- the Business and Local Economy Fund (BLEF), which together total £40 million
- £30 million road safety fund.
The 2 funds will provide £40 million which is set to be allocated at a regional level:
- £15 million for the Central area (Staffordshire, Warwickshire and Buckinghamshire)
- £7.5 million for Greater London
- £7.5 million for the West Midlands (Birmingham, Solihull and Coventry)
- £10 million unallocated to allow flexibility to fund cross-border or route wide projects.
- The allocations were made by Cathy Elliott, the independent chair of the CEF and BLEF funds, following recommendations from the House of Commons HS2 hybrid Bill Select Committee.
"Allocation of the funds in this way allows communities to have an indication of the level of funding available while maintaining some flexibility to ensure that the overarching objective of the funds are met."Community groups, charities, non-governmental organisations and business support specialists will be able to bid for grants from the CEF and BLEF funds, which are expected to be rolled out when construction starts in 2017 and will be awarded until the end of HS2's first year of operation in 2026. The detailed application guidance for the 2 funds will be published in due course. Following the launch of the funds grant-making rounds are expected to take place every 3 to 6 months.
Allocating the funding on a regional level will allow the funding of larger schemes which are likely to deliver a long lasting legacy."
"A separate £30 million road safety fund will be used to make improvements in places along the line of route – for instance to support traffic calming, safer junctions or better pedestrian crossings. Further details on this fund will be announced in due course.
"A decision on the HS2 Phase Two route to Manchester and Leeds will be taken in the Autumn."
Old Oak and Park Royal Development Corporation Community Infrastructure Levy Preliminary Draft Charging Schedule consultation (Hurrah!)

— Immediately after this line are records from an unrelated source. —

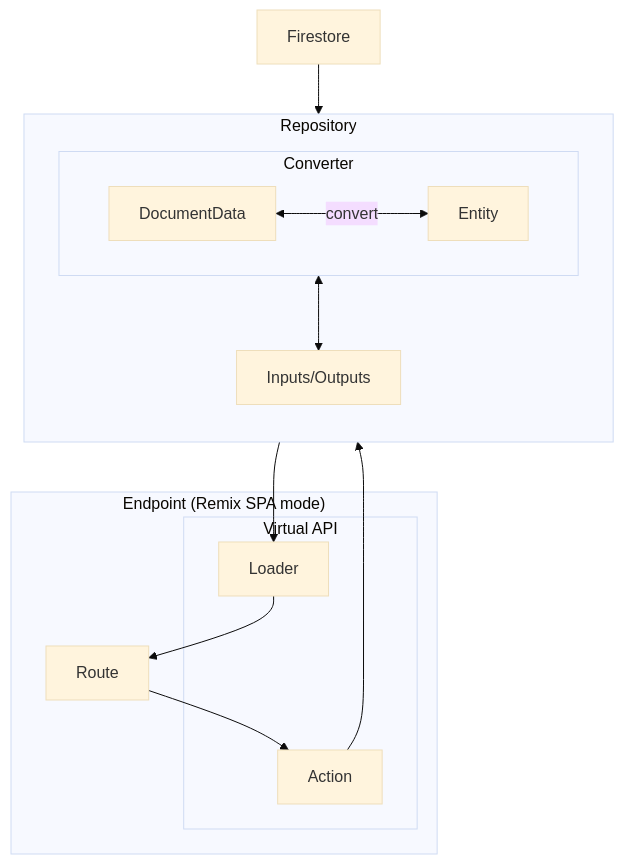
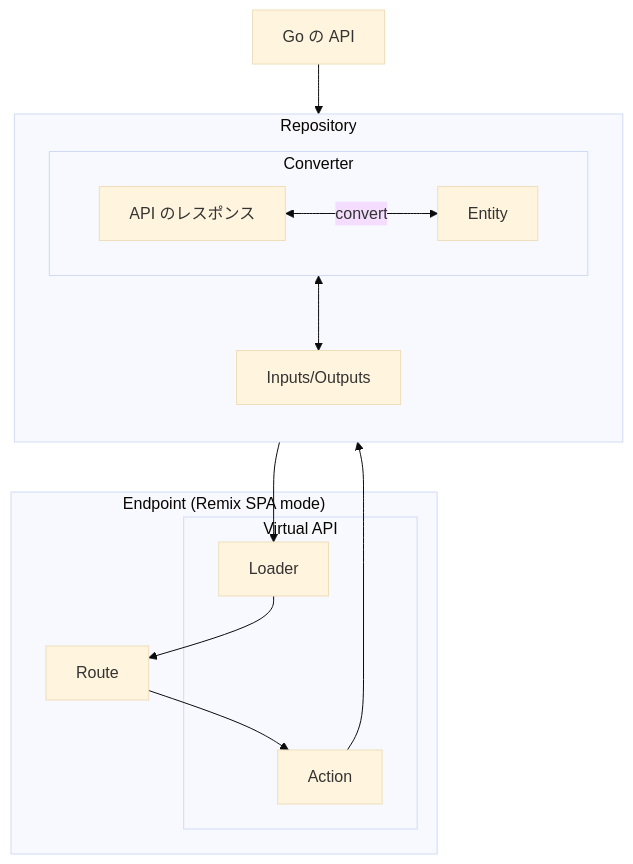
One commit to cafeore-tkb/cafeore-pos changed the diagram in services/pos/README.md. Above: the diagram before and after it, drawn with Mermaid (base theme). The commit also changed other lines of this file and 12 other files, not shown here.

````diff
--- a/services/pos/README.md
+++ b/services/pos/README.md
@@ -17,28 +16,28 @@
 ```mermaid
 flowchart TB
 
   subgraph CONV[Converter]
     direction LR
-    DocumentData <-- convert --> Entity
+    Response[API のレスポンス] <-- convert --> Entity
   end
 
   subgraph REPO[Repository]
     direction TB
     CONV <--> IO[Inputs/Outputs]
   end
 
-  Firestore --> CONV
+  GoAPI[Go の API] --> CONV
 
   Action --> REPO --> Loader
 
   subgraph API[Virtual API]
     Loader
     Action
   end
 
   subgraph "Endpoint (Remix SPA mode)"
     API
     Loader --> Route --> Action
   end
 
 ```
````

Community Infrastructure Levy Consultation
Start date: 03 October 2016
End date: 25 November 2016
What is the Community Infrastructure Levy ?
The Community Infrastructure Levy (CIL)is a levy that local authorities in England and Wales can charge on new developments in their area. The money generated from CIL can be used to pay for a wide range of infrastructure including:Preliminary Draft Charging Schedule (PDCS) documents
Section 106 agreements will continue to be used in conjunction with CIL, to secure affordable housing and site specific mitigation measures.
- community facilities
- health and leisure facilities
- emergency services.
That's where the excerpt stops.